Another interesting thing about the video is that it serves to divert attention away from the robot and back to Robyn herself. Put simply, why on earth is the girl in the love with the robot? It cannot love her back. So instead of considering why a random male is so aloof we actually wonder why the girl herself is so obsessed, bringing us back to her and her obvious loneliness. This in itself is heightened by the vocal delivery and Robyn’s skill with lyrics that speak of sadness in such an affecting manner ‘In the night, call you up and / Wanna know when you’re coming home / Don’t deny me, call me back / I’m so alone’. As with songs such as ‘Be Mine’ or ‘Dancing On My Own’, it is the delivery of the lyrics that make them powerful, but in this case as part of a chorus that sours to an emotive climax.
This leaves, last but not least, the instrumentation. As clichéd as it may sound, ‘The Girl And The Robot’ is a pure-at-heart floorfiller. It is a tremendous dance track; from the initial synth intro through to the chorus of strings at the end, it projects itself with a sense of being ‘epic’ in a way in which many dance tracks of the last ten years fail to do. There is barely any let-up from the beat and where it does pause for breath, this is simply to set up the build towards a new peak to the song. Thanks to the expertise and experience of Röyksopp, it works perfectly.
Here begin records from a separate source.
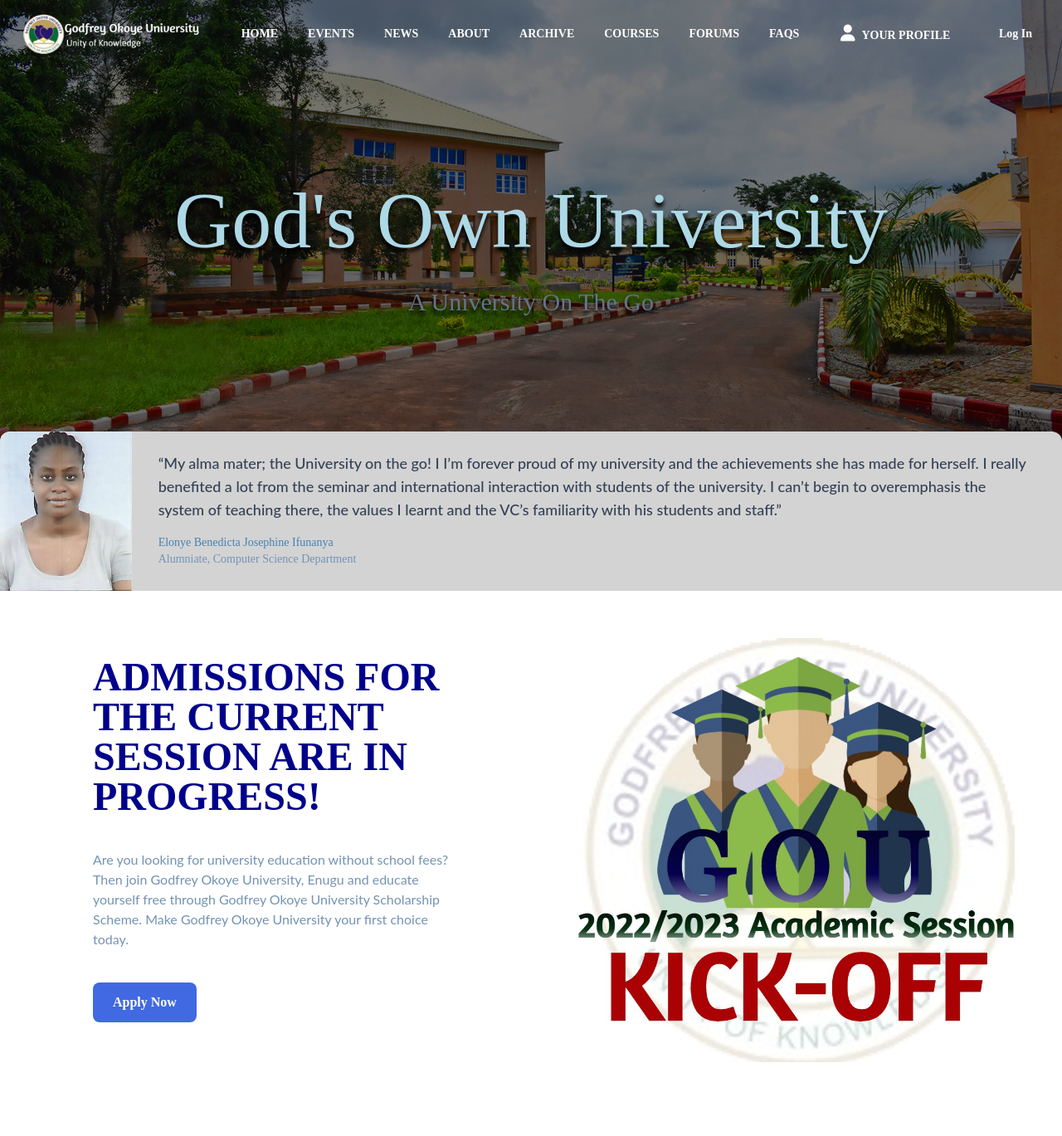
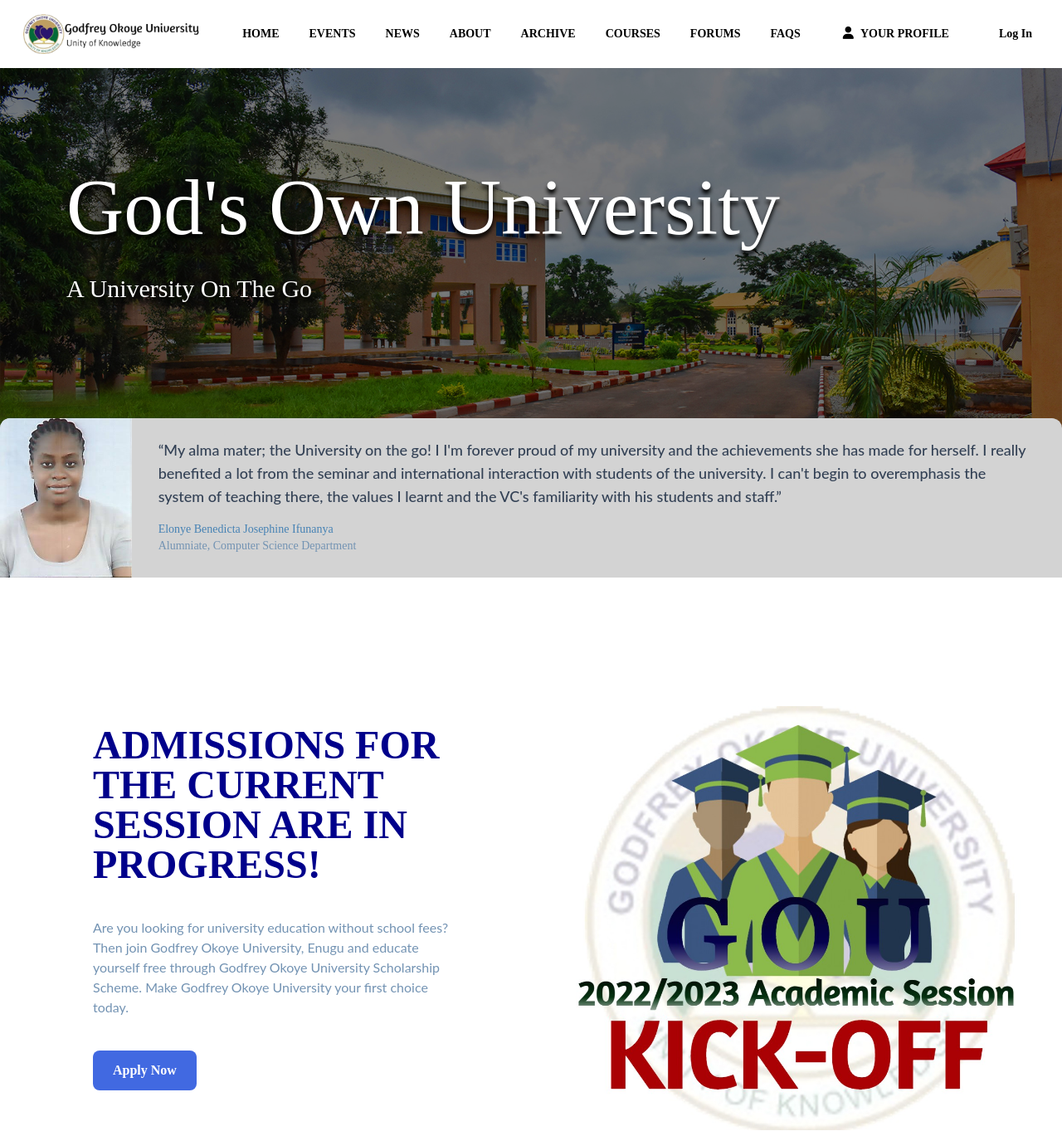
Before and after one commit to PhantomMiles/gouni, a PHP site: page / in a window 1280 px wide. Shown: the top 1369 px of the page at 83% size. Run offline with PHP 8.4, Linux system fonts and the light colour scheme; some libraries are stand-ins or nearby versions.

Commit message:
first commit

```diff
--- a/css/main.css
+++ b/css/main.css
@@ -992,6 +996,11 @@ video {
   padding-bottom: 6rem;
 }
 
+.px-20 {
+  padding-left: 5rem;
+  padding-right: 5rem;
+}
+
 .px-5 {
   padding-left: 1.25rem;
   padding-right: 1.25rem;
@@ -1022,6 +1036,10 @@ video {
 
 .pt-4 {
   padding-top: 1rem;
+}
+
+.text-left {
+  text-align: left;
 }
 
 .text-center {
@@ -1089,16 +1107,6 @@ video {
 .text-blueGray {
   --tw-text-opacity: 1;
   color: rgb(115 147 179 / var(--tw-text-opacity));
-}
-
-.text-lightBlue {
-  --tw-text-opacity: 1;
-  color: rgb(173 216 230 / var(--tw-text-opacity));
-}
-
-.text-slate-500 {
-  --tw-text-opacity: 1;
-  color: rgb(100 116 139 / var(--tw-text-opacity));
 }
 
 .text-slate-700 {
@@ -1482,7 +1490,7 @@ form input.error{
 
 #profile i{
   margin: 0 5px;
-  font-size: 20px;
+  font-size: 15px;
 }
 
 #vis img{
@@ -1797,10 +1802,16 @@ h1
     margin-bottom: calc(0.5rem * var(--tw-space-y-reverse));
   }
 
-  .md\:space-x-0 > :not([hidden]) ~ :not([hidden]) {
-    --tw-space-x-reverse: 0;
-    margin-right: calc(0px * var(--tw-space-x-reverse));
-    margin-left: calc(0px * calc(1 - var(--tw-space-x-reverse)));
+  .md\:space-y-20 > :not([hidden]) ~ :not([hidden]) {
+    --tw-space-y-reverse: 0;
+    margin-top: calc(5rem * calc(1 - var(--tw-space-y-reverse)));
+    margin-bottom: calc(5rem * var(--tw-space-y-reverse));
+  }
+
+  .md\:space-y-10 > :not([hidden]) ~ :not([hidden]) {
+    --tw-space-y-reverse: 0;
+    margin-top: calc(2.5rem * calc(1 - var(--tw-space-y-reverse)));
+    margin-bottom: calc(2.5rem * var(--tw-space-y-reverse));
   }
 
   .md\:rounded-br-none {
--- a/index.html
+++ b/index.html
@@ -14,30 +14,29 @@
 
 <body>
     <!-- Navbar -->
-    <section id="slide" class="w-full mx-auto py-1/2 flex flex-col px-auto space-y-20 md:space-y-28">
-        <nav class="max-w-full relative container mx-auto py-4 md:py-[1px] px-3" id="myHeader">
+    <nav class="max-w-full relative container mx-auto py-4 md:py-[1px] px-3 bg-white" id="myHeader">
             <!-- Flex container -->
         <div class="flex items-center justify-between">
             <!-- Logo -->
             <div>
-                    <img src="img/logo-white.png" class="h-8 md:h-20 md:p-4" alt="" />
+                <img src="img/logo.png" class="h-8 md:h-20 md:p-4" alt="" />
             </div>
             <!-- Menu Items -->
             <div class="hidden space-x-4 md:flex text-sm" id="nav">
-                    <a href="index.html" class="text-white hover:bg-royalBlue font-bold">Home</a>
-                    <a href="events.html" class="text-white hover:bg-royalBlue font-bold">Events</a>
-                    <a href="news.html" class="text-white hover:bg-royalBlue font-bold">News</a>
-                    <a href="about.html" class="text-white hover:bg-royalBlue font-bold">About</a>
-                    <a href="archive.html" class="text-white hover:bg-royalBlue font-bold">Archive</a>
-                    <a href="courses.html" class="text-white hover:bg-royalBlue font-bold">Courses</a>
-                    <a href="forum.html" class="text-white hover:bg-royalBlue font-bold">Forums</a>
-                    <a href="faq.html" class="text-white hover:bg-royalBlue font-bold">FAQs</a>
+                <a href="index.html" class="hover:text-white hover:bg-royalBlue font-bold">Home</a>
+                <a href="events.html" class="hover:text-white hover:bg-royalBlue font-bold">Events</a>
+                <a href="news.html" class="hover:text-white hover:bg-royalBlue font-bold">News</a>
+                <a href="about.html" class="hover:text-white hover:bg-royalBlue font-bold">About</a>
+                <a href="archive.html" class="hover:text-white hover:bg-royalBlue font-bold">Archive</a>
+                <a href="courses.html" class="hover:text-white hover:bg-royalBlue font-bold">Courses</a>
+                <a href="forum.html" class="hover:text-white hover:bg-royalBlue font-bold">Forums</a>
+                <a href="faq.html" class="hover:text-white hover:bg-royalBlue font-bold">FAQs</a>
             </div>
             <div class="hidden md:flex md:space-x-1">
-                    <a href="student_dashboard.html" id="profile" class="hidden p-3 px-3 pt-3 md:bg-none text-white text-sm rounded-lg focus:none md:block hover:bg-royalBlue font-bold"><i class="fa fa-user"></i> Your Profile</a>
+                <a href="student_dashboard.html" id="profile" class="hidden p-3 px-3 pt-3 md:bg-none hover:text-white text-sm rounded-lg focus:none md:block hover:bg-royalBlue font-bold"><i class="fa fa-user"></i> Your Profile</a>
             </div>
             <!-- Button -->
-                <a href="login.php" id="signIn" class="p-3 px-6 pt-3 md:bg-none text-white text-sm hover:bg-royalBlue font-bold rounded-full baseline focus:none sm:block md:block">Log In</a>
+            <a href="login.php" id="signIn" class="p-3 px-6 pt-3 md:bg-none hover:text-white text-sm hover:bg-royalBlue font-bold rounded-full baseline focus:none sm:block md:block">Log In</a>
 
             <!-- Hamburger Icon -->
             <button id="menu-btn" class="block hamburger md:hidden focus:outline-none">
@@ -63,16 +62,17 @@
             </div>
         </div>
     </nav>
-        <div id="t-1" class="text-center py-2 space-y-8">
-            <h1 class="text-6xl text-lightBlue md:text-8xl mt-4">God's Own University</h1>
-            <h5 class="text-xl text-slate-500 md:text-3xl">A University On The Go</h5>
+    <div id="slide" class="w-full mx-auto py-26 flex flex-col px-auto space-y-20 md:space-y-10">
+        <div id="t-1" class="text-left py-2 px-20 space-y-8">
+            <h1 class="text-6xl text-white md:text-8xl mt-28">God's Own University</h1>
+            <h5 class="text-xl text-white md:text-3xl">A University On The Go</h5>
         </div>
         <div id="tst-1" class="w-[300px] mx-auto h-[380px] md:w-full md:h-[192px] md:flex bg-lightGray rounded-xl p-8 md:rounded-br-none md:rounded-bl-none md:p-0 md:space-y-2 md:block">
             <img class="w-20 h-20 md:w-48 md:h-48 md:rounded-tl-xl md:rounded-tr-none md:rounded-br-none md:rounded-bl-none rounded-full -mt-20 md:mt-0 mx-auto md:mx-0" src="img/Josephine.jpg" alt="" width="384" height="512">
             <div class="pt-4 md:px-8 md:-pt-80 text-center md:text-left space-y-4">
                 <blockquote>
                 <p class=" text-sm md:text-lg text-center md:text-left text-slate-700 font-medium">
-                    “My alma mater; the University on the go! I I’m forever proud of my university and the achievements she has made for herself. I really benefited a lot from the seminar and international interaction with students of the university. I can’t begin to overemphasis the system of teaching there, the values I learnt and the VC’s familiarity with his students and staff.”
+                    “My alma mater; the University on the go! I I'm forever proud of my university and the achievements she has made for herself. I really benefited a lot from the seminar and international interaction with students of the university. I can't begin to overemphasis the system of teaching there, the values I learnt and the VC's familiarity with his students and staff.”
                 </p>
                 </blockquote>
                 <figcaption class="font-medium">
@@ -85,7 +85,7 @@
                 </figcaption>
             </div>
         </div>
-    </section>
+    </div>
     <!-- addmission Section -->
     <section id="admission">
         <!-- Flex Container -->
--- a/input.css
+++ b/input.css
@@ -346,7 +346,7 @@ form input.error{
 }
 #profile i{
     margin: 0 5px;
-    font-size: 20px;
+    font-size: 15px;
 }
 
 #vis img{
--- a/js/script.js
+++ b/js/script.js
@@ -21,7 +21,7 @@ var sticky = header.offsetTop;
 function myFunction() {
     if (window.pageYOffset > sticky) {
         header.classList.add("sticky");
-        header.style.backgroundColor = "#191970";
+        header.style.backgroundColor = "#eee";
         // header.style.marginTop = "10px";
         header.style.transition = "ease-in 0.2s";
 
```
Also changed, not shown: other parts of css/main.css (+37 -41 lines), img/logo.png (added). Lines whose indentation alone changed are shown as unchanged.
In effect, this is one of those rare moments where all the separate elements come together to produce something rather special; a killer dance track, good songwriting, impeccable vocal delivery and a noteworthy video. There were only two things which ‘The Girl And The Robot’ lacked here in the UK; airplay, and the commercial success it deserved. Mind you, these seem to be two things which, inexplicably, continue to dog both Robyn and to some extent Röyksopp themselves.